Website owners keen on tracking netizens, but thwarted by AdBlock or similar, could instead look at the battery charge in people's devices to identify them. How so? A feature the W3C added to HTML5 that lets a website interrogate the state of a visitor's battery. According to security boffins writing for the International …
Internet email sign. Pic: @mattw1lson, Twitter

Next-gen secure email using internet's own DNS – your help needed

A group of researchers from the US government and dot-com operator VeriSign are working on a new system for secure email: using domain names. Highlighting the problems and security holes associated with current mail systems, the team from the National Institute of Standards and Technology (NIST), a subset of the US Department …
Kieren McCarthy, 03 Aug 2015

Secretive trade pact the TTIP: Death of the web – or a brave new horizon?

Analysis The trinity of trans-Atlantic trade deals that have been under negotiation for two years appear to be heading toward some kind of initial conclusion. The free-trade deals between the US and various nations have become renowned for being negotiated in secret and for efforts to open the process resulting in ludicrous …
Kieren McCarthy, 27 Jul 2015
shutterstock_225964027-pizz

The modest father of SMS, who had much to be modest about

Matti Makkonen died last week and was celebrated as the father of SMS. He’s been described as being too modest to acknowledge his involvement. It seems, however, that the story of how Short Messaging came to be is far more complicated than we originally thought, and the system has many fathers. In fact, not only did Makkonen …
Simon Rockman, 08 Jul 2015
America

Security gurus deliver coup de grace to US govt's encryption backdoor demands

With congressional hearings due on Wednesday to discuss US government plans to force tech companies to install backdoors in their encryption systems, some of the leading minds in the security world have published a paper on how, and if, such a system would work. The authors of the 34-page paper [PDF] read like a who's who of …
Iain Thomson, 08 Jul 2015
Red-haired child in glasses looks thoughtful. Image via Shutterstock -  Copyright: Sofi photo

Export control laws force student to censor infosec research

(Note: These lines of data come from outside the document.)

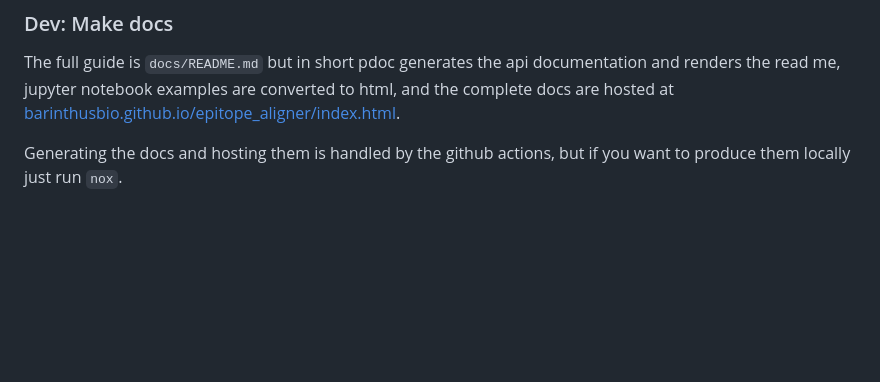
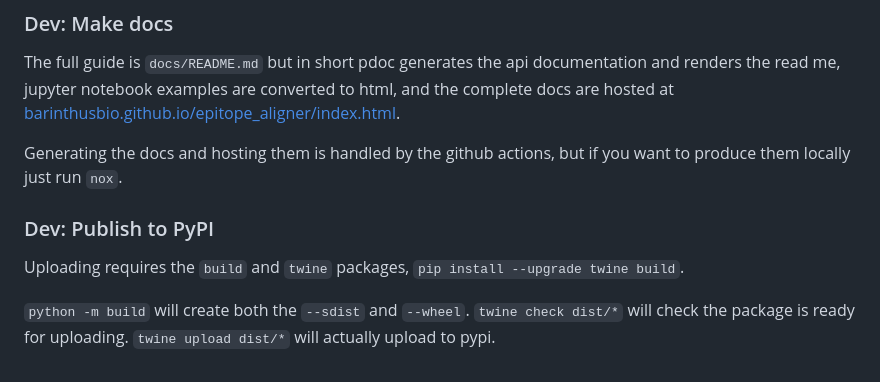
Before and after one commit to BarinthusBio/epitope_aligner, a Markdown page: README.md, the part around the change. GitHub-like rendering; blank space fills up the shorter version.

Commit message:
Add pypi publish instructions

```diff
--- a/README.md
+++ b/README.md
@@ -165,3 +165,11 @@ are converted to html, and the complete docs are hosted at [barinthusbio.github.
 
 Generating the docs and hosting them is handled by the github actions, but
 if you want to produce them locally just run `nox`.
+
+### Dev: Publish to PyPI
+Uploading requires the `build` and `twine` packages,
+`pip install --upgrade twine build`.
+
+`python -m build` will create both the `--sdist` and `--wheel`.
+`twine check dist/*` will check the package is ready for uploading.
+`twine upload dist/*` will actually upload to pypi.
```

An ethical hacking student at the University of Northumbria has claimed that the university's ethics board and the Wassenaar Arrangement have forced him to delete some references to exploits from his final year dissertation. Grant Willcox, a BSc student studying Ethical Hacking for Computer Security, claimed in a blog post …